“I think the individual doctors, whether or not they’re getting into administration, need to think about more than just their technical skills,” he says. “They’re going to have to start thinking about the broader business, which is something that they haven’t really been pushed to do before. If they want to continue to contribute to the organization, and understand how they fit in, they need to understand how they’re contributing to the economic vitality of the organization.”
With a joint appointment as vice president of business development for the Regenstrief Institute, Saxton has ample opportunity to exercise his own teachings by helping bring research and thought leadership in healthcare data, decision tools and services to clinical practice. Saxton also co-founded the Indiana Chapter of the Society of Physician Entrepreneurs (SoPE) in 2018, with an alumnus of the Business of Medicine program. SoPE is an international not-for-profit that connects healthcare innovators to help build life science venture ecosystems.
Prior to pursuing his Ph.D. in strategy at Indiana University, Saxton was a consultant for Fortune 500 firms. In that role, Saxton helped companies develop their corporate strategies for engaging in acquisitions and alliances that brought more focus to their business. Applying those strategic management tools is an area where Saxton believes hospital systems are playing catch-up with other industries.
“I think right now when hospitals think about differentiation, they think about advertising,” he says. “It’s ‘How do we get more ads on TV?' That is just one piece of marketing and marketing strategy. Every hospital system is chasing every arena that has potential for financial windfalls. They’re all chasing each other with limited dollars within their existing models—not necessarily thinking strategically.”
“As they move to Accountable Care, hospitals and care providers must embrace new engagement practices with patients, new technologies for care coordination, and new business models. All of this requires an open mindset to strategy and innovation from other industries.”
In addition to teaching and research in corporate strategy, Saxton has also been an active member of the Indianapolis venture community. In his role as an advisory board member for a local angel funding group which focuses on investments in the health care industry, Saxton knows there is a lot of interest in the medical community for starting new businesses or being part of new activity. He enjoys connecting the Business of Medicine Physician MBA students to ventures for opportunities to invest, advise or even join founding teams. A number of alumni have used these connections to start their own ventures as well.

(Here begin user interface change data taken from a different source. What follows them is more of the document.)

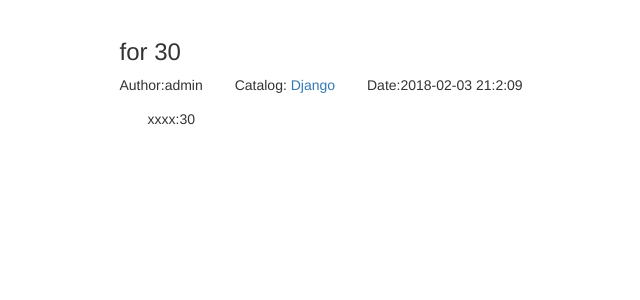
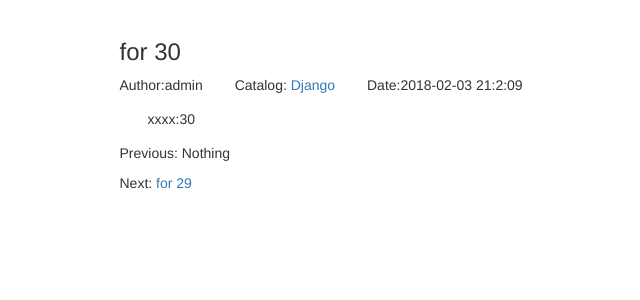
Before and after one commit to hanxuwu/Learning-Django, a Django app: page /blog/35 in a window 1280 px wide. Shown: the part 51-351 px from the top of the page, without its empty margins (48-688 px from the left). Run offline with Django 3.2, Linux system fonts and the light colour scheme; data comes from the database, SQL or seed files in the repository; some libraries are stand-ins or nearby versions.

Commit message:
#Myblog#previous blog and next blog

```diff
--- a/Learning Django2.0/Blog/myblog_env/myblog/blog/static/blog.css
+++ b/Learning Django2.0/Blog/myblog_env/myblog/blog/static/blog.css
@@ -35,3 +35,7 @@ ul.blog-info-description li{
 div.blog-content{
     text-indent: 2em;
 }
+
+div.blog-more{
+    margin-top:1em;
+}
--- a/Learning Django2.0/Blog/myblog_env/myblog/blog/templates/blog/blog_detail.html
+++ b/Learning Django2.0/Blog/myblog_env/myblog/blog/templates/blog/blog_detail.html
@@ -24,6 +24,22 @@
                     <li>Date:{{blog.create_time|date:"Y-m-d H:n:s"}}</li>
                 </ul>
                 <div class="blog-content">{{blog.content}}</div>
+                <div class="blog-more">
+                    <p>Previous:
+                        {% if previous_blog %}
+                            <a href="{% url 'blog_detail' previous_blog.pk %}">{{previous_blog.title}}</a>
+                        {% else %}
+                            Nothing
+                        {% endif %}
+                    </p>
+                    <p>Next:
+                        {% if next_blog %}
+                            <a href="{% url 'blog_detail' next_blog.pk %}">{{next_blog.title}}</a>
+                        {% else %}
+                            Nothing
+                        {% endif %}
+                    </p>
+                </div>
             </div>
         </div>
     </div>
--- a/Learning Django2.0/Blog/myblog_env/myblog/blog/views.py
+++ b/Learning Django2.0/Blog/myblog_env/myblog/blog/views.py
@@ -31,7 +31,10 @@ def blog_list(request):
 
 def blog_detail(request,blog_pk):
     context = {}
-    context['blog']=get_object_or_404(Blog,pk=blog_pk)
+    blog=get_object_or_404(Blog,pk=blog_pk)
+    context['previous_blog'] =Blog.objects.filter(create_time__gt=blog.create_time).last()
+    context['next_blog'] = Blog.objects.filter(create_time__lt=blog.create_time).first()
+    context['blog']=blog
     return render_to_response('blog/blog_detail.html',context)
 
 
```
Also changed, not shown: Learning Django2.0/Documents/README.md, 3 other files.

“Doctors are very entrepreneurial and very innovative,” says Saxton, a three-time winner of the MBA program’s “Best Professor” award. “But sometimes it’s difficult to have diffusion or adoption of those innovations on a broader scale. People think hospital systems are slow to change and are therefore not at all innovative. The reality is that the individuals within those systems are, in my experience, very innovative. It’s getting others to adopt those innovations and getting them to be more systematic that is the real challenge.”